Rudy noted that about a third of Notre Dame’s wins come when they run the ball more than 60 percent of the time. Even when they don’t hit that threshold, they still win more (39 games) than they lose (31 games).

HOW SCORE FACTORS IN THE DECISION MAKING

Rudy then produced a chart that shows how often Notre Dame ran the ball depending on the score.

Kevin Rudy / Minitab

This conclusion won’t surprise anyone who watches football: The Irish tend to pass more when they are trailing and run more when they’re leading. As Rudy noted, Notre Dame doesn’t hit a run/pass mix of 60 percent until they lead by more than two scores.

Remember, we’re looking at three specific types of games:

  1. Notre Dame loses
  2. Notre Dame wins, but less than 60 percent of their plays are runs
  3. Notre Dame wins and more than 60 percent of their plays are runs
Kevin Rudy / Minitab

In the graph above, the blue bars are games Notre Dame lost. In those specific games, the Irish offense ran 63 percent of its total plays when trailing in the contest.

Now move your eyes to red bars, which represents Irish plays during games where their running percentage was more than 60 percent. In those specific games - all games the Irish won, remember - Notre Dame ran just 12 percent of their total plays when trailing and ZERO plays when they trailed by more than one score in any of those games.

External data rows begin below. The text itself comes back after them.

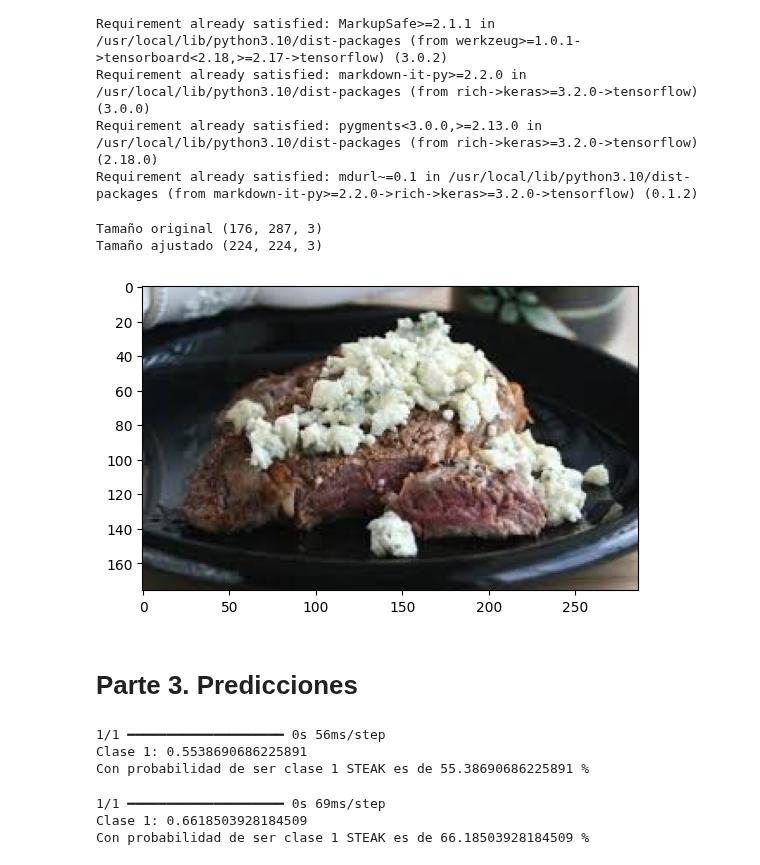
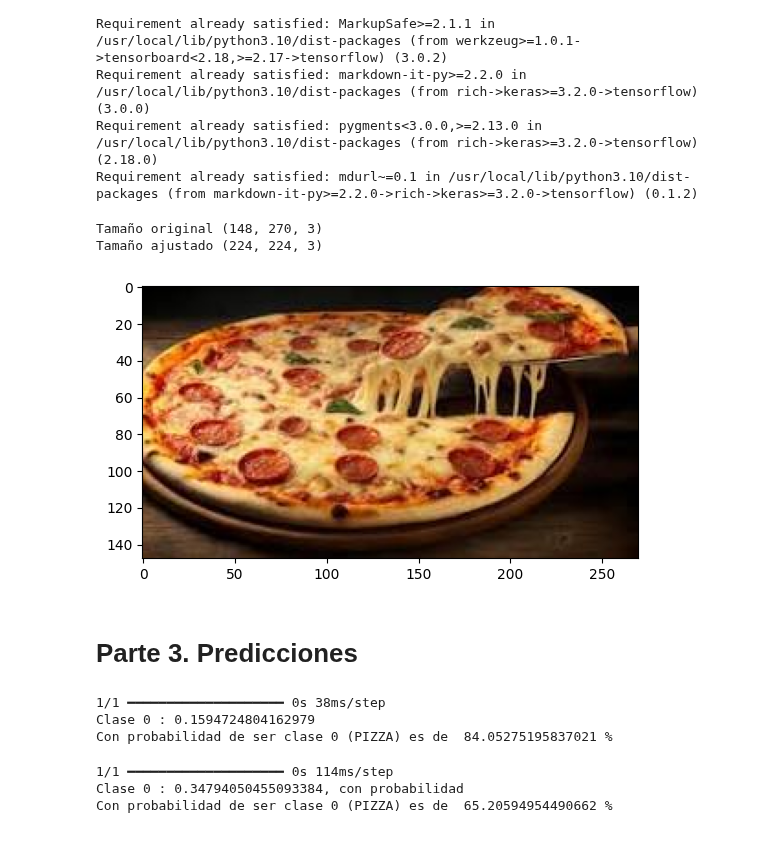
Before and after one commit to DeisyData/BIT_IA_Bootcamp, a Jupyter notebook: S12_C4_test_models.ipynb, the cells around one changed output. Cells and saved outputs as stored; diff of their text form; code cells hidden in the pictures.

```diff
--- a/S12_C4_test_models.ipynb
+++ b/S12_C4_test_models.ipynb
@@ -139,20 +139,20 @@ from tensorflow.keras.preprocessing.image import load_img, img_to_array
 import matplotlib.pyplot as plt
 import matplotlib.image as mpimg
 # %%
-img_test = mpimg.imread("/content/steak_3.jpeg") # cargar la imagen
+img_test = mpimg.imread("/content/Pizza1.jpeg") # cargar la imagen
 plt.imshow(img_test) # Imprimir la imagen
 print(f'Tamaño original', img_test.shape)  # verificacion del tamaño incial
 img_test = tf.image.resize(img_test, size=[224,224]) # Ajusta la imagen al tamaño 224x224
 img_test = tf.cast(img_test, dtype=tf.float32) # Ajuste dek tensor
 img_test = img_test/255. # Normalizan las imagenes
 #img_test = tf.expand_dims(img_test, axis=0)
 print(f'Tamaño ajustado', img_test.shape)
 img_test_array = img_to_array(img_test)
 img_test_process = np.expand_dims(img_test_array, axis = 0)
 # %% [output]
-Tamaño original (176, 287, 3)
+Tamaño original (148, 270, 3)
 Tamaño ajustado (224, 224, 3)
-[figure, old version]
+[figure, new version]
 # %% [markdown]
 # Parte 3. Predicciones
 # %%
@@ -168,9 +168,9 @@ else:
   print(f'Clase 1: {pred1}')
   print(f'Con probabilidad de ser clase 1 (STEAK) es de {pred_percent1} %')
 # %% [output]
-1/1 ━━━━━━━━━━━━━━━━━━━━ 0s 56ms/step
-Clase 1: 0.5538690686225891
-Con probabilidad de ser clase 1 STEAK es de 55.38690686225891 %
+1/1 ━━━━━━━━━━━━━━━━━━━━ 0s 38ms/step
+Clase 0 : 0.1594724804162979
+Con probabilidad de ser clase 0 (PIZZA) es de  84.05275195837021 %
 # %%
 prediccion2 = model_6.predict(img_test_process)
 pred2 = prediccion2[0][0]
@@ -184,8 +184,8 @@ else:
   print(f'Clase 1: {pred2}')
   print(f'Con probabilidad de ser clase 1 (STEAK) es de {pred_percent2} %')
 # %% [output]
-1/1 ━━━━━━━━━━━━━━━━━━━━ 0s 69ms/step
-Clase 1: 0.6618503928184509
-Con probabilidad de ser clase 1 STEAK es de 66.18503928184509 %
+1/1 ━━━━━━━━━━━━━━━━━━━━ 0s 114ms/step
+Clase 0 : 0.34794050455093384, con probabilidad
+Con probabilidad de ser clase 0 (PIZZA) es de  65.20594954490662 %
 # %%
 class_names = ["pizza", "steak"] # [0]: pizza, [1]: steak
```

Bring your eyes back to the blue bars momentarily. Again, these are Notre Dame losses. There’s not a single play they ran when leading by 17 or more points in their 31 losses.

Back to the red bars (60+ percent run games). The Irish ran 23 percent of their plays with a lead of 17 points or more. Now check out the yellow bars. These are games in which the Irish won, but ran the ball less than 60 percent of the time. In this instance, 18 percent of their plays were run with a lead of 17 points or greater.

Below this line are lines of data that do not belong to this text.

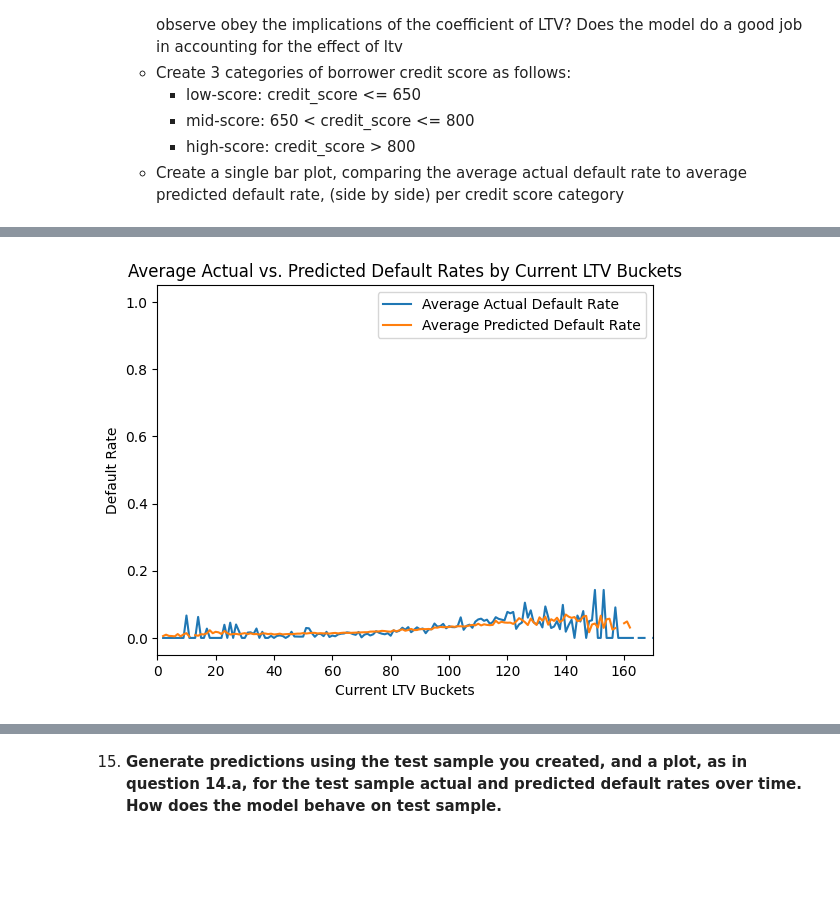
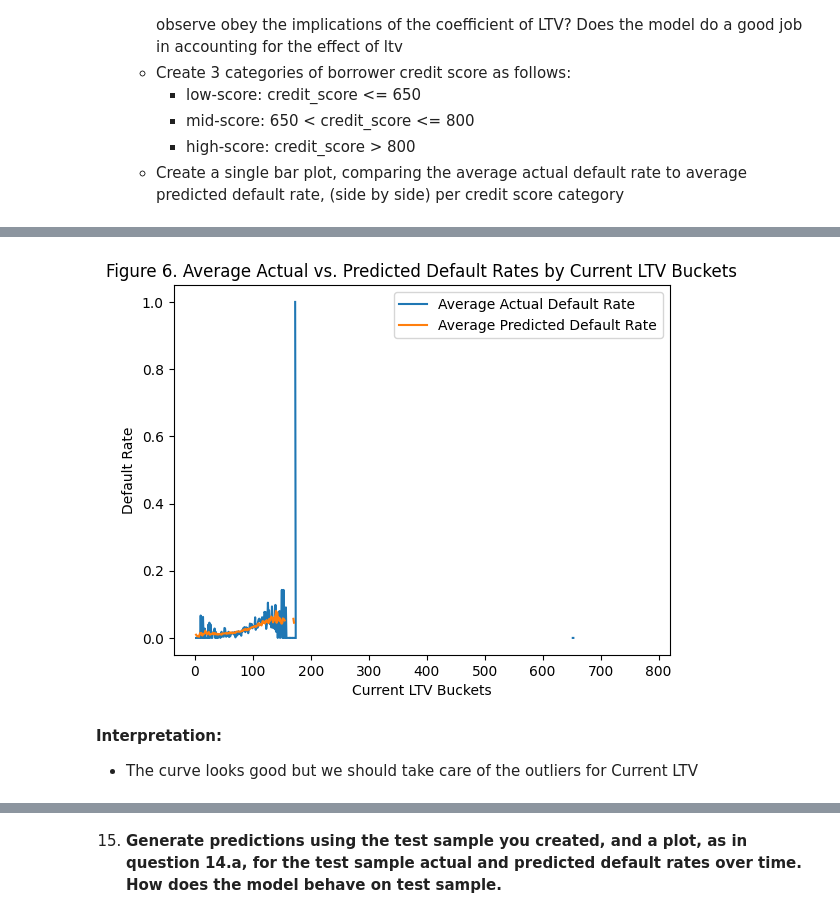
Before and after one commit to Milanomac/data-science-python, a Jupyter notebook: other-data-science-projects/02_challenge_loans/notebook_new.ipynb, the cells around one changed output, grey strips where cells are left out. Drawn from its saved outputs; the diff is of its cells as text; code cells hidden in the pictures; blank space fills up the shorter version.

Commit message:
Adding completed challenges 02 and 03 for loans and wrangling correspondingly. The first one is a ML task and the latter is a data manipulation/wrangling task.

```diff
--- a/other-data-science-projects/02_challenge_loans/notebook_new.ipynb
+++ b/other-data-science-projects/02_challenge_loans/notebook_new.ipynb
@@ -586,12 +599,13 @@ Interpretation: For a one-unit increase in current LTV, the odds of default incr
 13. __Generate predicted default rates from this model. Name the variable *“pred_default”*.__
 # %%
 # Predict probabilities for the test set
-y_pred_prob = logreg_model.predict_proba(X_test)[:, 1]
+pred_default = logreg_model.predict_proba(X_test)[:, 1]
 
 # Create a new DataFrame with actual default flag and predicted default probabilities
-pred_default_df = pd.DataFrame({'default_flag': y_test, 'pred_default': y_pred_prob})
+pred_default_df = pd.DataFrame({'default_flag': y_test, 'pred_default': pred_default})
 
 # Display the predicted default rates
 print(pred_default_df)
+pred_default
 # %% [output]
        default_flag  pred_default
@@ -640,33 +667,38 @@ plt.show()
 import numpy as np
 
 # Create buckets of current LTV
 ltv_buckets = np.arange(1, int(df_model['current_ltv'].max()) + 1, 1)
+
+ltv_buckets
 
 # Add a new column to the DataFrame with LTV buckets
 df_model['ltv_bucket'] = pd.cut(df_model['current_ltv'], bins=ltv_buckets)
 
 # Add the 'pred_default' column from pred_default_df to df_model
 df_model['pred_default'] = pred_default_df['pred_default']
 
 # Calculate average actual and predicted default rates by LTV buckets
 average_actual_default_by_ltv = df_model.groupby('ltv_bucket')['default_flag'].mean()
 average_predicted_default_by_ltv = df_model.groupby('ltv_bucket')['pred_default'].mean()
 
 # Reindex the DataFrames to ensure alignment
 average_actual_default_by_ltv = average_actual_default_by_ltv.reindex(ltv_buckets)
 average_predicted_default_by_ltv = average_predicted_default_by_ltv.reindex(ltv_buckets)
 
 # Plot
 plt.plot(ltv_buckets, average_actual_default_by_ltv, label='Average Actual Default Rate')
 plt.plot(ltv_buckets, average_predicted_default_by_ltv, label='Average Predicted Default Rate')
 plt.xlabel('Current LTV Buckets')
 plt.ylabel('Default Rate')
-plt.title('Average Actual vs. Predicted Default Rates by Current LTV Buckets')
+plt.title('Figure 6. Average Actual vs. Predicted Default Rates by Current LTV Buckets')
 plt.legend()
 
 # Set x-axis limits to show only values from 0 to 200
-plt.xlim(0, 170)
+# plt.xlim(0, 170)
 
 plt.show()
 # %% [output]
-[figure, old version]
+[figure, new version]
+# %% [markdown]
+__Interpretation:__
+- The curve looks good but we should take care of the outliers for Current LTV
```
Also changed, not shown: parts of 16 cells of this notebook, 4 other files.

“It’s easy to see why the Irish have such a good record when their high run/ratio is above 60 percent,” wrote Rudy. “It’s because they get to run a big chunk of their plays with a large lead.”

ONE LAST ARGUMENT

If you’ve followed the data this far - and you’re still not convinced - you may have one final rebuttal: Notre Dame, you argue, ran the ball when the game was close - and that’s why they got to the point where they could be run-heavy with a two score or better lead.

Rudy looked at that too, by specifically focusing on instances where the game was within one score. He ran a “binary logistic regression,” which is a very complicated way of saying: “What’s the relationship between the run/pass ratio when the score is close and the outcome of the game?”

Kevin Rudy / Minitab

Notre Dame loses games with a wide range of run/pass ratios when the score was close. On one end of the spectrum, you have the BCS National Championship game - which consisted of Alabama’s first two scores sandwiching three unproductive Irish pass plays. On the other end, you have a game where 77 percent of the Irish’s plays were runs when the game was within one score - and they lost.

“Only 3.9 percent of the probability of whether Notre Dame wins is explained with how often they run the ball when the score is close,” Rudy explained. “Another way to think of it is that 96 percent of the reason Notre Dame wins or loses is explained by something else.”

GLIMMER OF HOPE FOR #RTDB ENTHUSIASTS

Rudy said the probability of Notre Dame winning the ballgame does increase as the run/pass ratio increases, which seems like great news for those who just want Kelly to run the dang ball.

Don’t get too excited, though.

In losses, Notre Dame ran the ball 47 percent of the time when the score was close. In wins, it was 53 percent.

“With a run/pass ratio of 0.47, Notre Dame has a probability of winning of 63 percent,” said Rudy. “With a run/pass ratio of 0.53, Notre Dame has a probability of winning of 68 percent. In other words, how much Notre Dame runs and passes when the score is close has very little effect on whether they win the game.”

Thank you to Kevin Rudy for his time and expertise. Follow him on Twitter and read his writings over at MiniTab. For more on this topic - including binary logic regression - read Rudy’s “Correlation is Not Causation: Why Running the Football Doesn’t Cause You to Win Games in the NFL.”